## Description of the task
Go through the data line by line. Copy each one holding the string "текущей".

----- Data to examine -----

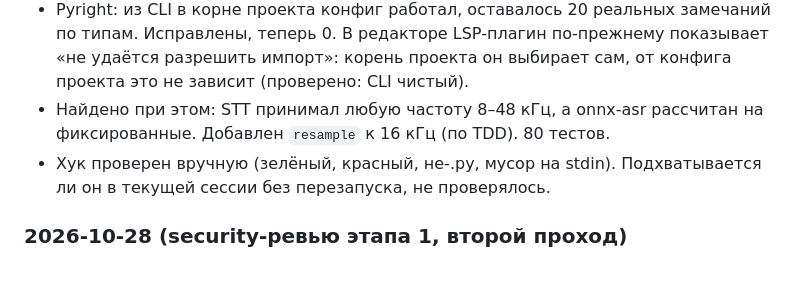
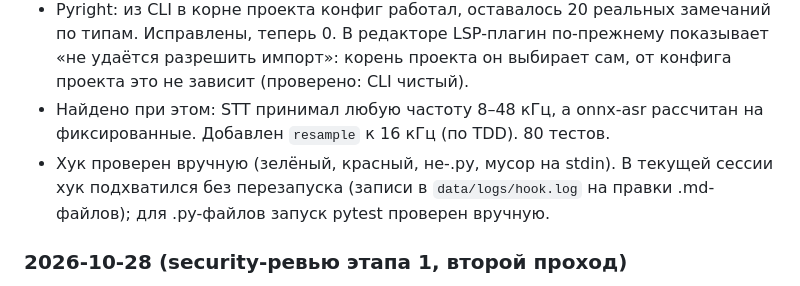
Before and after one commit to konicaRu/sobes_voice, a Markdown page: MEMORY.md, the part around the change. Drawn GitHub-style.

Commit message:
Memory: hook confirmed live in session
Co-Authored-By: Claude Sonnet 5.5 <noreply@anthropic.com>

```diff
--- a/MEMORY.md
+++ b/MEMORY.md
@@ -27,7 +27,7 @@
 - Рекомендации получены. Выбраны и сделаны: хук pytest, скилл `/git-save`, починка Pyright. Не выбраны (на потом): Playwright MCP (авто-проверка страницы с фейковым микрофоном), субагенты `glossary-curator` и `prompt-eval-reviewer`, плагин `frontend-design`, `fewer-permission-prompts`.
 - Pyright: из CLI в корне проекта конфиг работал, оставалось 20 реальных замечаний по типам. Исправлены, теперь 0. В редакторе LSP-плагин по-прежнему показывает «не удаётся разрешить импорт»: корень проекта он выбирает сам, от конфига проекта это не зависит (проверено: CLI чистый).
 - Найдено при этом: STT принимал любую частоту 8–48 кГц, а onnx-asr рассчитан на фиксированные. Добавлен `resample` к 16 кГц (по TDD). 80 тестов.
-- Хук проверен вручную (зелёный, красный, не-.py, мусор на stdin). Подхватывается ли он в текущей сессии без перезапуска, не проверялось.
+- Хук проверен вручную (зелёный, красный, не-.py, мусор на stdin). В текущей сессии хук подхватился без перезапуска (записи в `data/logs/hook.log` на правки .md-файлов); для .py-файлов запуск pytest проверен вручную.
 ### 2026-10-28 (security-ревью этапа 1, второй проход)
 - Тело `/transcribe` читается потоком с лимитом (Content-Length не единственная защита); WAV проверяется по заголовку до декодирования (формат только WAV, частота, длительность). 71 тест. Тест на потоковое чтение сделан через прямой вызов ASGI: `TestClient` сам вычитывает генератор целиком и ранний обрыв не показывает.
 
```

-----

## Reply to the task
-- Хук проверен вручную (зелёный, красный, не-.py, мусор на stdin). Подхватывается ли он в текущей сессии без перезапуска, не проверялось.
+- Хук проверен вручную (зелёный, красный, не-.py, мусор на stdin). В текущей сессии хук подхватился без перезапуска (записи в `data/logs/hook.log` на правки .md-файлов); для .py-файлов запуск pytest проверен вручную.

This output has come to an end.